# Your goal
Any picture among the records should be left out, please; retype the rest exactly.

# Data supplied
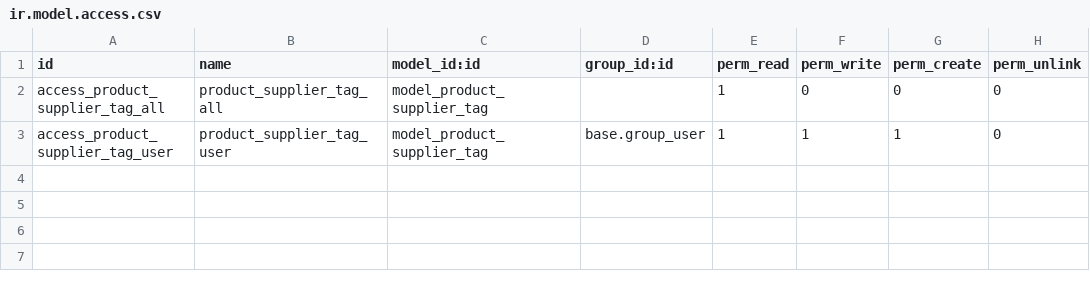
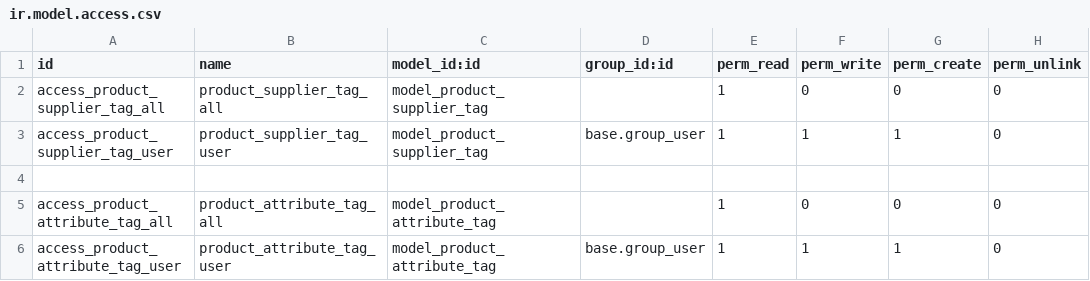
Before and after one commit to Comunitea/CMNT_00146_2018_ANZ, a CSV file: project-addons/product_custom_anz/security/ir.model.access.csv, drawn as a sheet; the diff names each change by its address in the sheet, - before the commit and + after, or states it on an @@ line.

Commit message:
[IMP] Product_custom_anz. Mejora en imporación de productos

```diff
--- a/project-addons/product_custom_anz/security/ir.model.access.csv
+++ b/project-addons/product_custom_anz/security/ir.model.access.csv
+row 4: (empty)
+row 5: access_product_attribute_tag_all | product_attribute_tag_all | model_product_attribute_tag |  | 1 | 0 | 0 | 0
+row 6: access_product_attribute_tag_user | product_attribute_tag_user | model_product_attribute_tag | base.group_user | 1 | 1 | 1 | 0
```
Also changed, not shown: 3 other files.
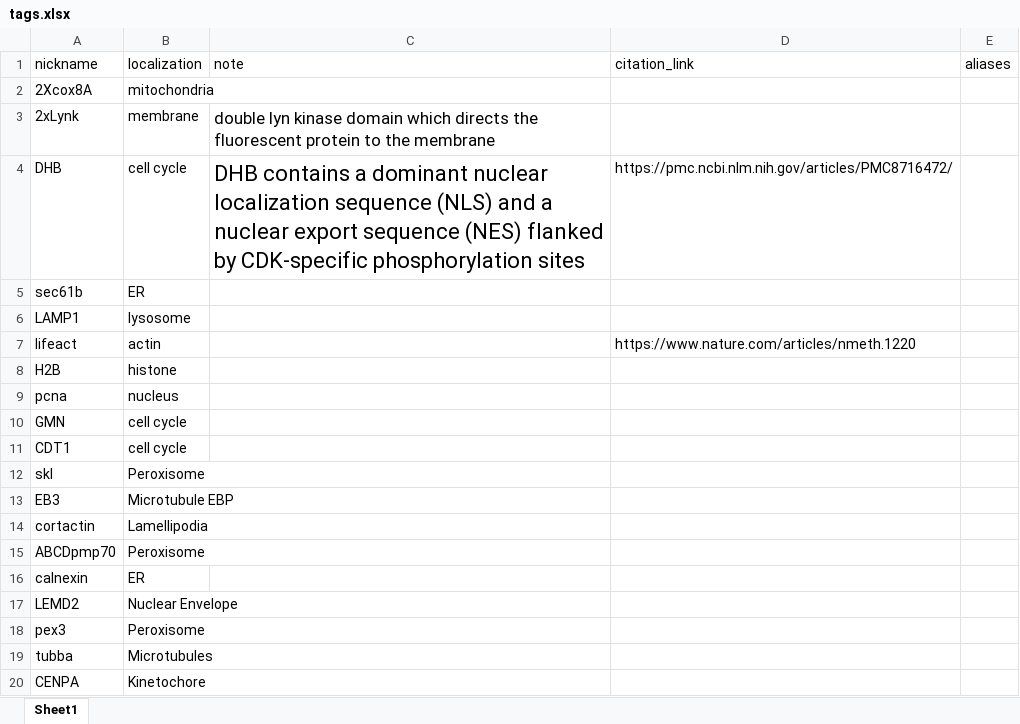
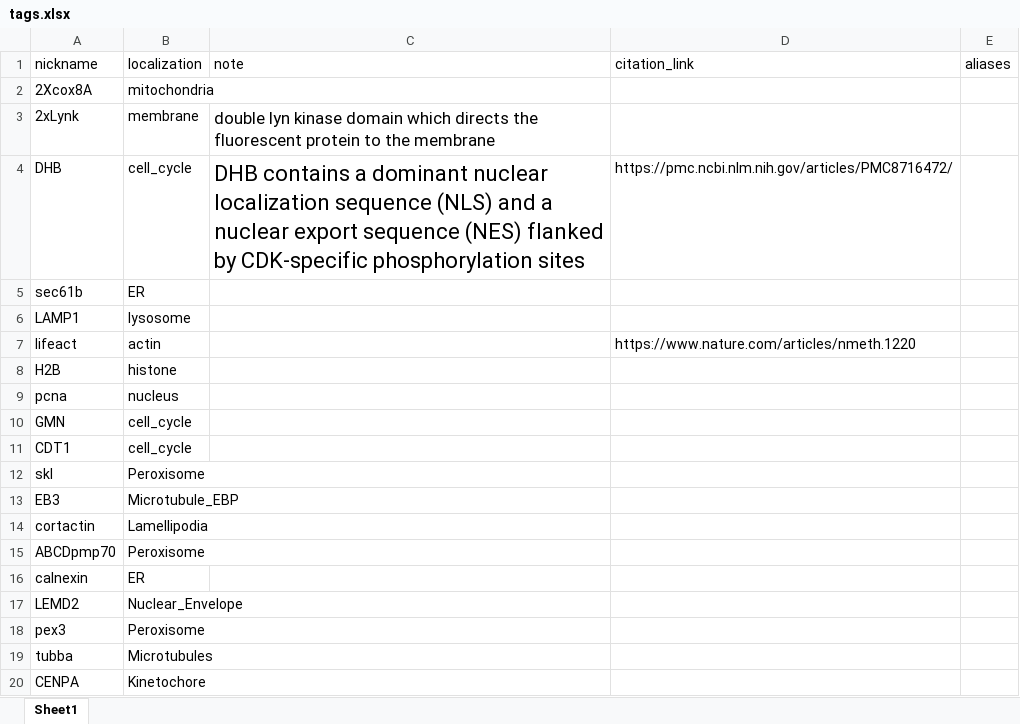
Before and after one commit to davekokel/carp_v2_mirror, an Excel workbook: seed_kits/2025-11-15-121231-autoload/tags.xlsx, sheet Sheet1, drawn as a sheet; values as stored, in another font and other column widths than the file's, no borders; the diff names each change by its address in the sheet, - before the commit and + after, or states it on an @@ line.

```diff
--- a/seed_kits/2025-11-15-121231-autoload/tags.xlsx (sheet Sheet1)
+++ b/seed_kits/2025-11-15-121231-autoload/tags.xlsx (sheet Sheet1)
-B4 (localization): cell cycle
+B4 (localization): cell_cycle
-B10:B11 (localization): cell cycle
+B10:B11 (localization): cell_cycle
-B13 (localization): Microtubule EBP
+B13 (localization): Microtubule_EBP
-B17 (localization): Nuclear Envelope
+B17 (localization): Nuclear_Envelope
```
Also changed, not shown: 17 other files.
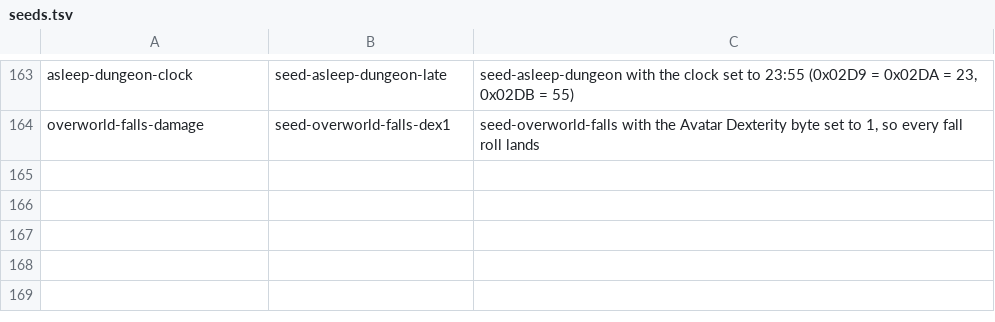
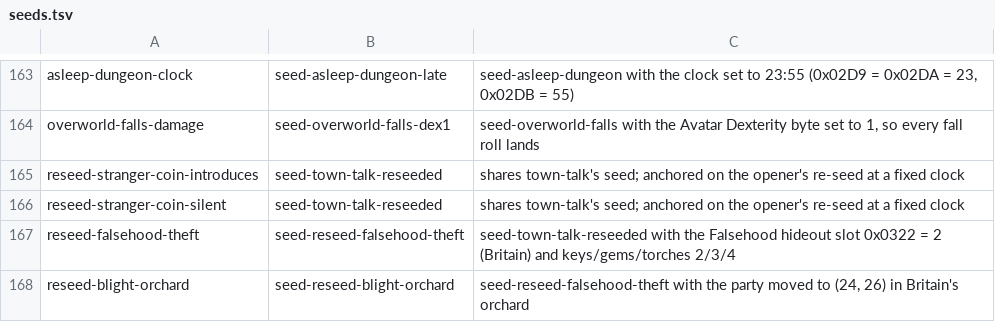
Before and after one commit to cleak/u5-engine, a TSV file: qa/paired/seeds.tsv, drawn as a sheet; only a part is shown, gaps mark what is left out.

```diff
--- a/qa/paired/seeds.tsv
+++ b/qa/paired/seeds.tsv
@@ -164 +164,5 @@ asleep-dungeon-clock	seed-asleep-dungeon-late	seed-asleep-dungeon with the clock
 overworld-falls-damage	seed-overworld-falls-dex1	seed-overworld-falls with the Avatar Dexterity byte set to 1, so every fall roll lands
+reseed-stranger-coin-introduces	seed-town-talk-reseeded	shares town-talk's seed; anchored on the opener's re-seed at a fixed clock
+reseed-stranger-coin-silent	seed-town-talk-reseeded	shares town-talk's seed; anchored on the opener's re-seed at a fixed clock
+reseed-falsehood-theft	seed-reseed-falsehood-theft	seed-town-talk-reseeded with the Falsehood hideout slot 0x0322 = 2 (Britain) and keys/gems/torches 2/3/4
+reseed-blight-orchard	seed-reseed-blight-orchard	seed-reseed-falsehood-theft with the party moved to (24, 26) in Britain's orchard
```
Also changed, not shown: 6 other files.
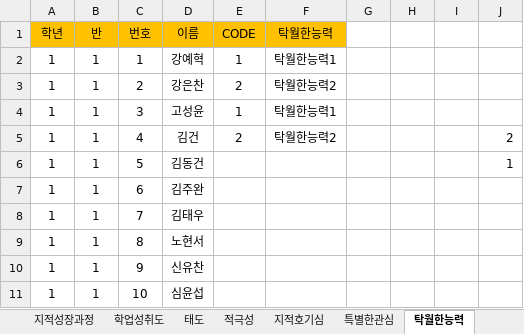
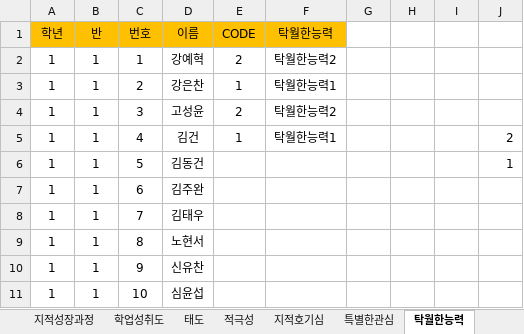
Before and after one commit to dongyun3586/VBA, an Excel workbook: 세특작성도우미_v1.xlsm, sheet 탁월한능력, drawn as a sheet; only a part is shown; values as stored, in another font and other column widths than the file's, no borders; the diff names each change by its address in the sheet, - before the commit and + after, or states it on an @@ line.

```diff
--- a/세특작성도우미_v1.xlsm (sheet 탁월한능력)
+++ b/세특작성도우미_v1.xlsm (sheet 탁월한능력)
-E2 (CODE): 1
+E2 (CODE): 2
-F2 (탁월한능력): 탁월한능력1
+F2 (탁월한능력): 탁월한능력2
-E3 (CODE): 2
+E3 (CODE): 1
-F3 (탁월한능력): 탁월한능력2
+F3 (탁월한능력): 탁월한능력1
-E4 (CODE): 1
+E4 (CODE): 2
-F4 (탁월한능력): 탁월한능력1
+F4 (탁월한능력): 탁월한능력2
-E5 (CODE): 2
+E5 (CODE): 1
-F5 (탁월한능력): 탁월한능력2
+F5 (탁월한능력): 탁월한능력1
```
Also changed, not shown: sheet 예시문, sheet 종합, sheet 프로젝트활동, sheet 교과이수내용.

# Solution for this exercise
Before and after one commit to Comunitea/CMNT_00146_2018_ANZ, a CSV file: project-addons/product_custom_anz/security/ir.model.access.csv, drawn as a sheet; the diff names each change by its address in the sheet, - before the commit and + after, or states it on an @@ line.

Commit message:
[IMP] Product_custom_anz. Mejora en imporación de productos

```diff
--- a/project-addons/product_custom_anz/security/ir.model.access.csv
+++ b/project-addons/product_custom_anz/security/ir.model.access.csv
+row 4: (empty)
+row 5: access_product_attribute_tag_all | product_attribute_tag_all | model_product_attribute_tag |  | 1 | 0 | 0 | 0
+row 6: access_product_attribute_tag_user | product_attribute_tag_user | model_product_attribute_tag | base.group_user | 1 | 1 | 1 | 0
```
Also changed, not shown: 3 other files.
Before and after one commit to davekokel/carp_v2_mirror, an Excel workbook: seed_kits/2025-11-15-121231-autoload/tags.xlsx, sheet Sheet1, drawn as a sheet; values as stored, in another font and other column widths than the file's, no borders; the diff names each change by its address in the sheet, - before the commit and + after, or states it on an @@ line.

```diff
--- a/seed_kits/2025-11-15-121231-autoload/tags.xlsx (sheet Sheet1)
+++ b/seed_kits/2025-11-15-121231-autoload/tags.xlsx (sheet Sheet1)
-B4 (localization): cell cycle
+B4 (localization): cell_cycle
-B10:B11 (localization): cell cycle
+B10:B11 (localization): cell_cycle
-B13 (localization): Microtubule EBP
+B13 (localization): Microtubule_EBP
-B17 (localization): Nuclear Envelope
+B17 (localization): Nuclear_Envelope
```
Also changed, not shown: 17 other files.
Before and after one commit to cleak/u5-engine, a TSV file: qa/paired/seeds.tsv, drawn as a sheet; only a part is shown, gaps mark what is left out.

```diff
--- a/qa/paired/seeds.tsv
+++ b/qa/paired/seeds.tsv
@@ -164 +164,5 @@ asleep-dungeon-clock	seed-asleep-dungeon-late	seed-asleep-dungeon with the clock
 overworld-falls-damage	seed-overworld-falls-dex1	seed-overworld-falls with the Avatar Dexterity byte set to 1, so every fall roll lands
+reseed-stranger-coin-introduces	seed-town-talk-reseeded	shares town-talk's seed; anchored on the opener's re-seed at a fixed clock
+reseed-stranger-coin-silent	seed-town-talk-reseeded	shares town-talk's seed; anchored on the opener's re-seed at a fixed clock
+reseed-falsehood-theft	seed-reseed-falsehood-theft	seed-town-talk-reseeded with the Falsehood hideout slot 0x0322 = 2 (Britain) and keys/gems/torches 2/3/4
+reseed-blight-orchard	seed-reseed-blight-orchard	seed-reseed-falsehood-theft with the party moved to (24, 26) in Britain's orchard
```
Also changed, not shown: 6 other files.
Before and after one commit to dongyun3586/VBA, an Excel workbook: 세특작성도우미_v1.xlsm, sheet 탁월한능력, drawn as a sheet; only a part is shown; values as stored, in another font and other column widths than the file's, no borders; the diff names each change by its address in the sheet, - before the commit and + after, or states it on an @@ line.

```diff
--- a/세특작성도우미_v1.xlsm (sheet 탁월한능력)
+++ b/세특작성도우미_v1.xlsm (sheet 탁월한능력)
-E2 (CODE): 1
+E2 (CODE): 2
-F2 (탁월한능력): 탁월한능력1
+F2 (탁월한능력): 탁월한능력2
-E3 (CODE): 2
+E3 (CODE): 1
-F3 (탁월한능력): 탁월한능력2
+F3 (탁월한능력): 탁월한능력1
-E4 (CODE): 1
+E4 (CODE): 2
-F4 (탁월한능력): 탁월한능력1
+F4 (탁월한능력): 탁월한능력2
-E5 (CODE): 2
+E5 (CODE): 1
-F5 (탁월한능력): 탁월한능력2
+F5 (탁월한능력): 탁월한능력1
```
Also changed, not shown: sheet 예시문, sheet 종합, sheet 프로젝트활동, sheet 교과이수내용.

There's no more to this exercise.